Edit difference data:

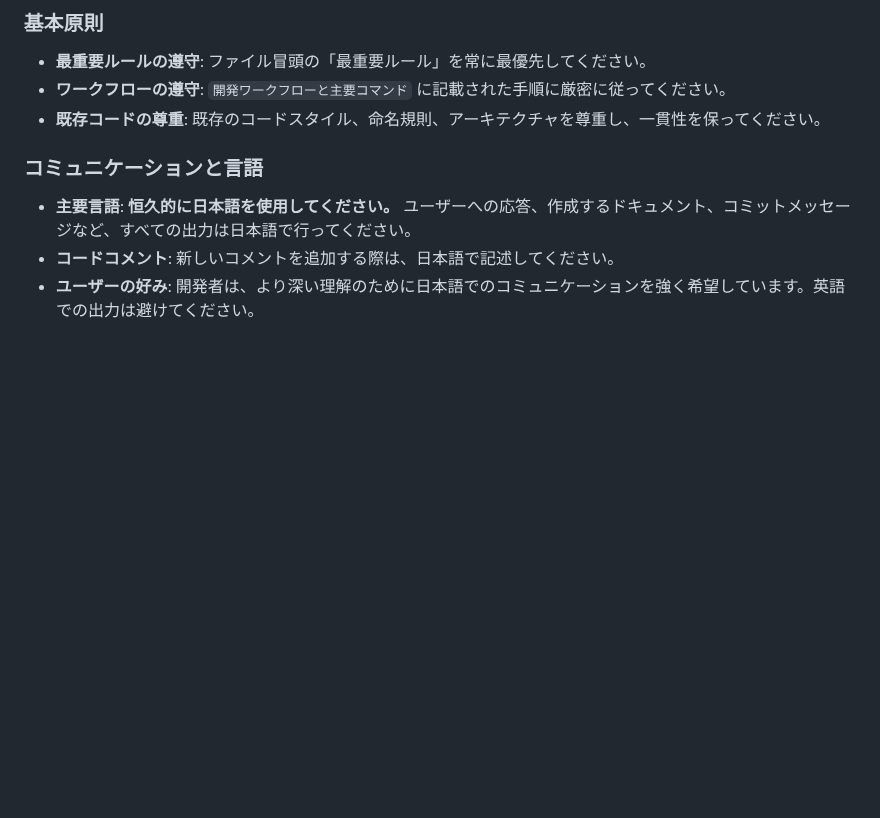
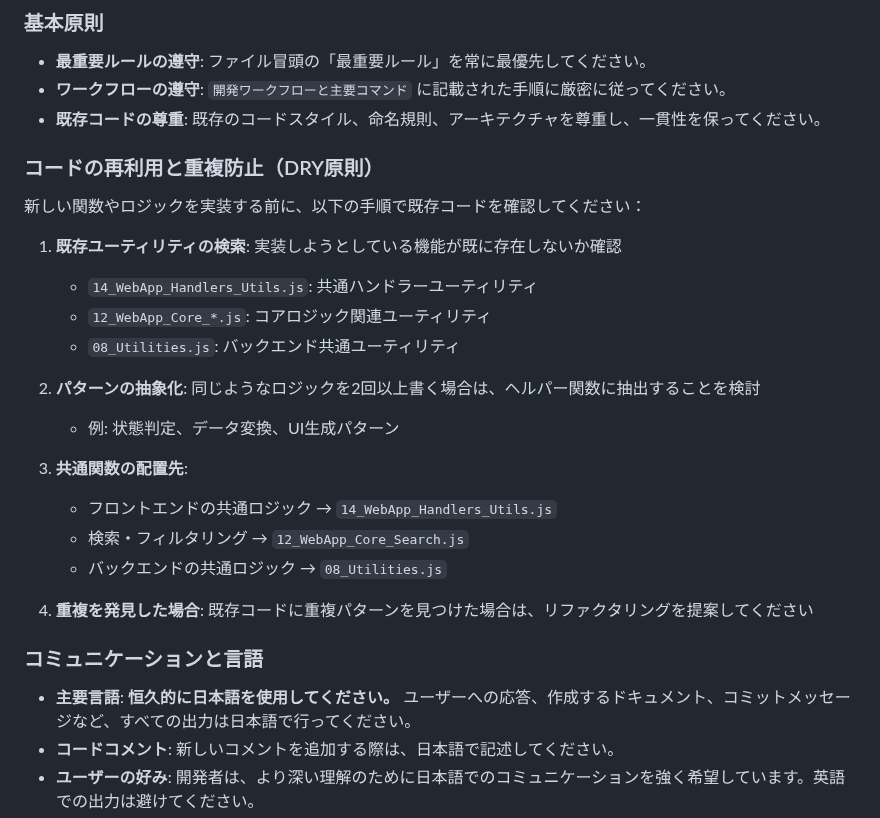
Before and after one commit to kwsksj/yoyaku-kiroku, a Markdown page: AI_INSTRUCTIONS.md, the part around the change. GitHub-like rendering; blank space fills up the shorter version.

Commit message:
docs: AI_INSTRUCTIONS.md にコード重複防止のガイドラインを追加
DRY原則に基づく開発ガイドラインを追加:
- 既存ユーティリティの検索手順
- パターンの抽象化の指針
- 共通関数の配置先ガイド

```diff
--- a/AI_INSTRUCTIONS.md
+++ b/AI_INSTRUCTIONS.md
@@ -156,6 +156,25 @@ AIによる開発・テスト時は、Chrome DevTools MCP（Model Context Protoc
 - **最重要ルールの遵守**: ファイル冒頭の「最重要ルール」を常に最優先してください。
 - **ワークフローの遵守**: `開発ワークフローと主要コマンド` に記載された手順に厳密に従ってください。
 - **既存コードの尊重**: 既存のコードスタイル、命名規則、アーキテクチャを尊重し、一貫性を保ってください。
+
+### コードの再利用と重複防止（DRY原則）
+
+新しい関数やロジックを実装する前に、以下の手順で既存コードを確認してください：
+
+1. **既存ユーティリティの検索**: 実装しようとしている機能が既に存在しないか確認
+   - `14_WebApp_Handlers_Utils.js`: 共通ハンドラーユーティリティ
+   - `12_WebApp_Core_*.js`: コアロジック関連ユーティリティ
+   - `08_Utilities.js`: バックエンド共通ユーティリティ
+
+2. **パターンの抽象化**: 同じようなロジックを2回以上書く場合は、ヘルパー関数に抽出することを検討
+   - 例: 状態判定、データ変換、UI生成パターン
+
+3. **共通関数の配置先**:
+   - フロントエンドの共通ロジック → `14_WebApp_Handlers_Utils.js`
+   - 検索・フィルタリング → `12_WebApp_Core_Search.js`
+   - バックエンドの共通ロジック → `08_Utilities.js`
+
+4. **重複を発見した場合**: 既存コードに重複パターンを見つけた場合は、リファクタリングを提案してください
 
 ### コミュニケーションと言語
 
```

What is being asked: Each entry above should be printed again word for word, with any picture dropped.

Answer to this exercise:
Before and after one commit to kwsksj/yoyaku-kiroku, a Markdown page: AI_INSTRUCTIONS.md, the part around the change. GitHub-like rendering; blank space fills up the shorter version.

Commit message:
docs: AI_INSTRUCTIONS.md にコード重複防止のガイドラインを追加
DRY原則に基づく開発ガイドラインを追加:
- 既存ユーティリティの検索手順
- パターンの抽象化の指針
- 共通関数の配置先ガイド

```diff
--- a/AI_INSTRUCTIONS.md
+++ b/AI_INSTRUCTIONS.md
@@ -156,6 +156,25 @@ AIによる開発・テスト時は、Chrome DevTools MCP（Model Context Protoc
 - **最重要ルールの遵守**: ファイル冒頭の「最重要ルール」を常に最優先してください。
 - **ワークフローの遵守**: `開発ワークフローと主要コマンド` に記載された手順に厳密に従ってください。
 - **既存コードの尊重**: 既存のコードスタイル、命名規則、アーキテクチャを尊重し、一貫性を保ってください。
+
+### コードの再利用と重複防止（DRY原則）
+
+新しい関数やロジックを実装する前に、以下の手順で既存コードを確認してください：
+
+1. **既存ユーティリティの検索**: 実装しようとしている機能が既に存在しないか確認
+   - `14_WebApp_Handlers_Utils.js`: 共通ハンドラーユーティリティ
+   - `12_WebApp_Core_*.js`: コアロジック関連ユーティリティ
+   - `08_Utilities.js`: バックエンド共通ユーティリティ
+
+2. **パターンの抽象化**: 同じようなロジックを2回以上書く場合は、ヘルパー関数に抽出することを検討
+   - 例: 状態判定、データ変換、UI生成パターン
+
+3. **共通関数の配置先**:
+   - フロントエンドの共通ロジック → `14_WebApp_Handlers_Utils.js`
+   - 検索・フィルタリング → `12_WebApp_Core_Search.js`
+   - バックエンドの共通ロジック → `08_Utilities.js`
+
+4. **重複を発見した場合**: 既存コードに重複パターンを見つけた場合は、リファクタリングを提案してください
 
 ### コミュニケーションと言語
 
```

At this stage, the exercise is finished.